## WHAT THIS TASK INVOLVES
Each line below with the word "allauth" needs to be copied.

## Screenshot and code edit data

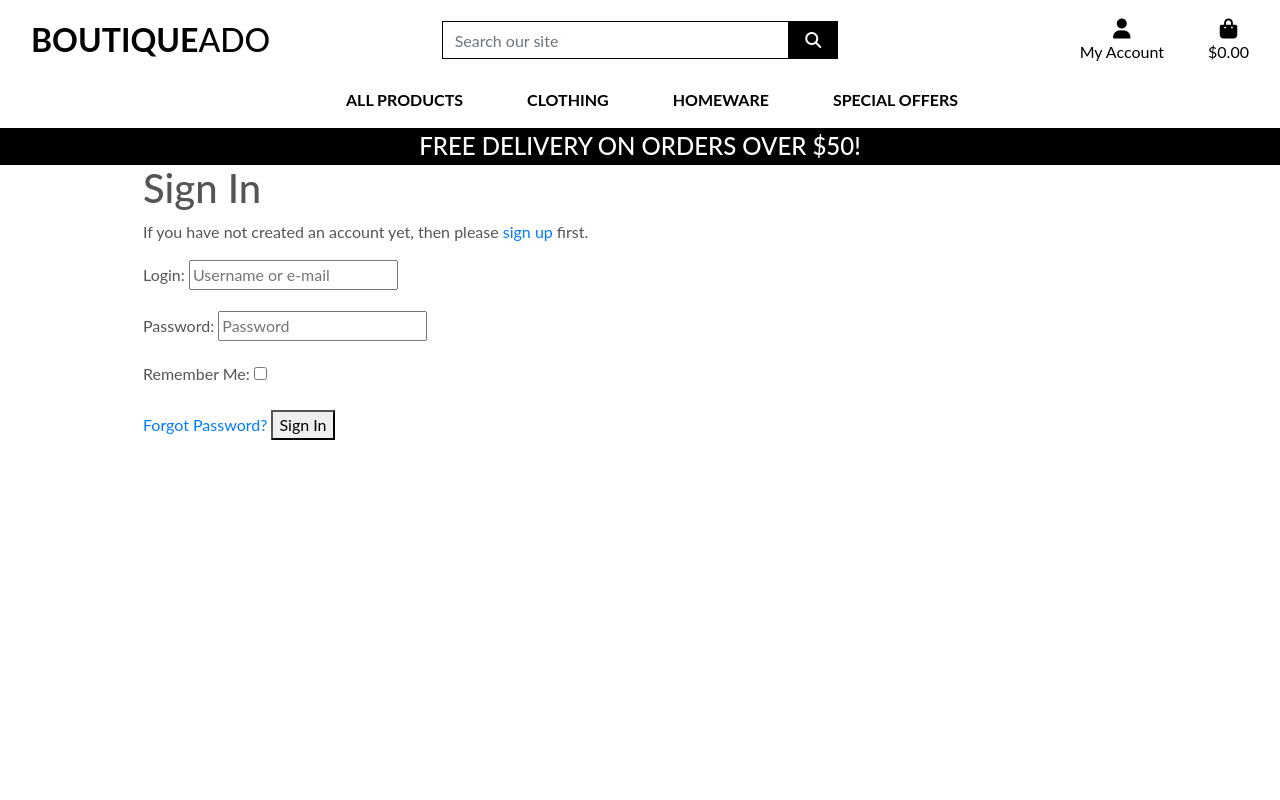
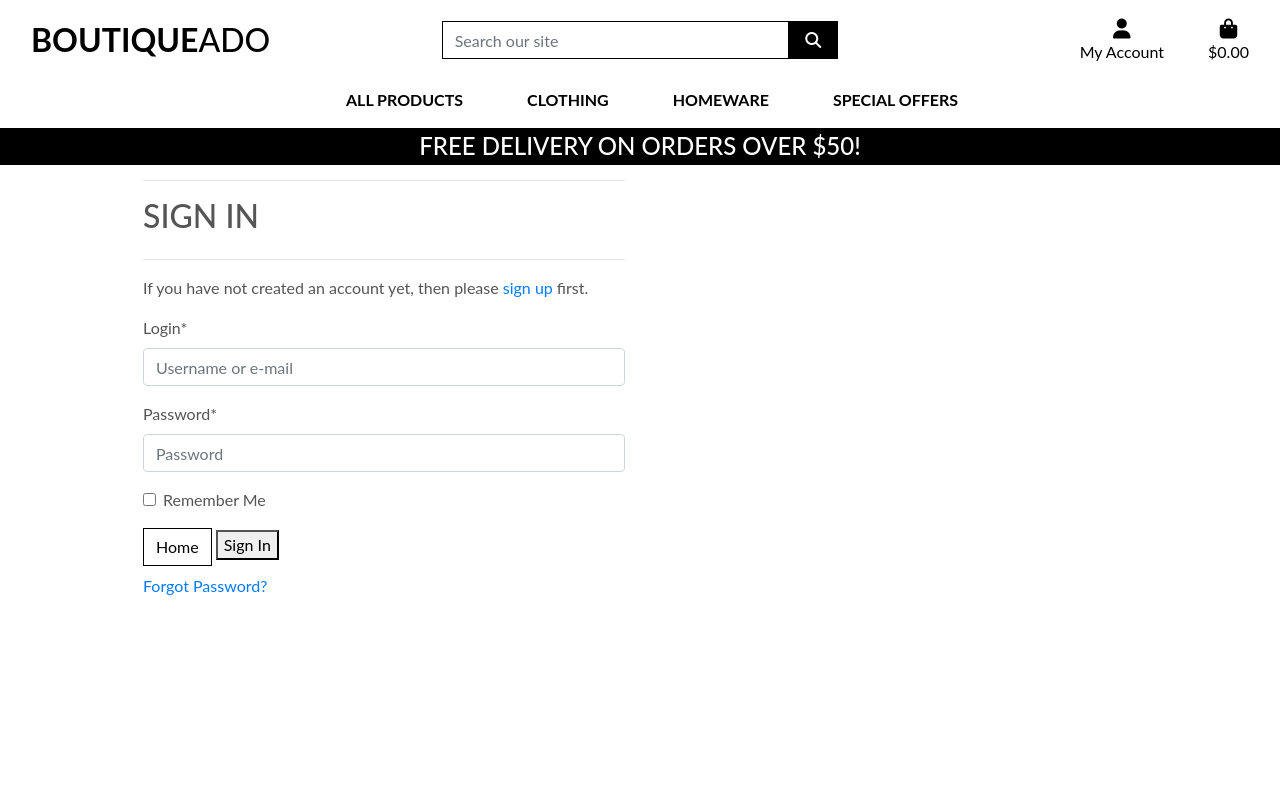
Before and after one commit to mariana-stefani/boutique-ecommerce, a Django app: page /accounts/login/ in a window 1280 px wide. Run offline with Django 3.2, Linux system fonts and the light colour scheme; some libraries are stand-ins or nearby versions.

Commit message:
Styled template/allauth/account/login.html

```diff
--- a/templates/allauth/account/login.html
+++ b/templates/allauth/account/login.html
@@ -7,7 +7,9 @@
 
 {% block inner_content %}
 
-<h1>{% trans "Sign In" %}</h1>
+<hr>
+<h2 class="logo-font mb-4">{% trans "Sign In" %}</h2>
+<hr>
 
 {% get_providers as socialaccount_providers %}
 
@@ -35,12 +37,15 @@ for a {{ site_name }} account and sign in below:{% endblocktrans %}</p>
 
 <form class="login" method="POST" action="{% url 'account_login' %}">
   {% csrf_token %}
-  {{ form.as_p }}
+  {{ form|crispy }}
   {% if redirect_field_value %}
   <input type="hidden" name="{{ redirect_field_name }}" value="{{ redirect_field_value }}" />
   {% endif %}
-  <a class="button secondaryAction" href="{% url 'account_reset_password' %}">{% trans "Forgot Password?" %}</a>
+  <a class="btn btn-outline-black rounded-0" href="{% url 'home' %}">Home</a>
   <button class="primaryAction" type="submit">{% trans "Sign In" %}</button>
+  <p class="mt-2">
+    <a class="button secondaryAction" href="{% url 'account_reset_password' %}">{% trans "Forgot Password?" %}</a>
+  </p>
 </form>
 
 {% endblock inner_content %}
```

## SOLUTION TO THE EXERCISE
Styled template/allauth/account/login.html
--- a/templates/allauth/account/login.html
+++ b/templates/allauth/account/login.html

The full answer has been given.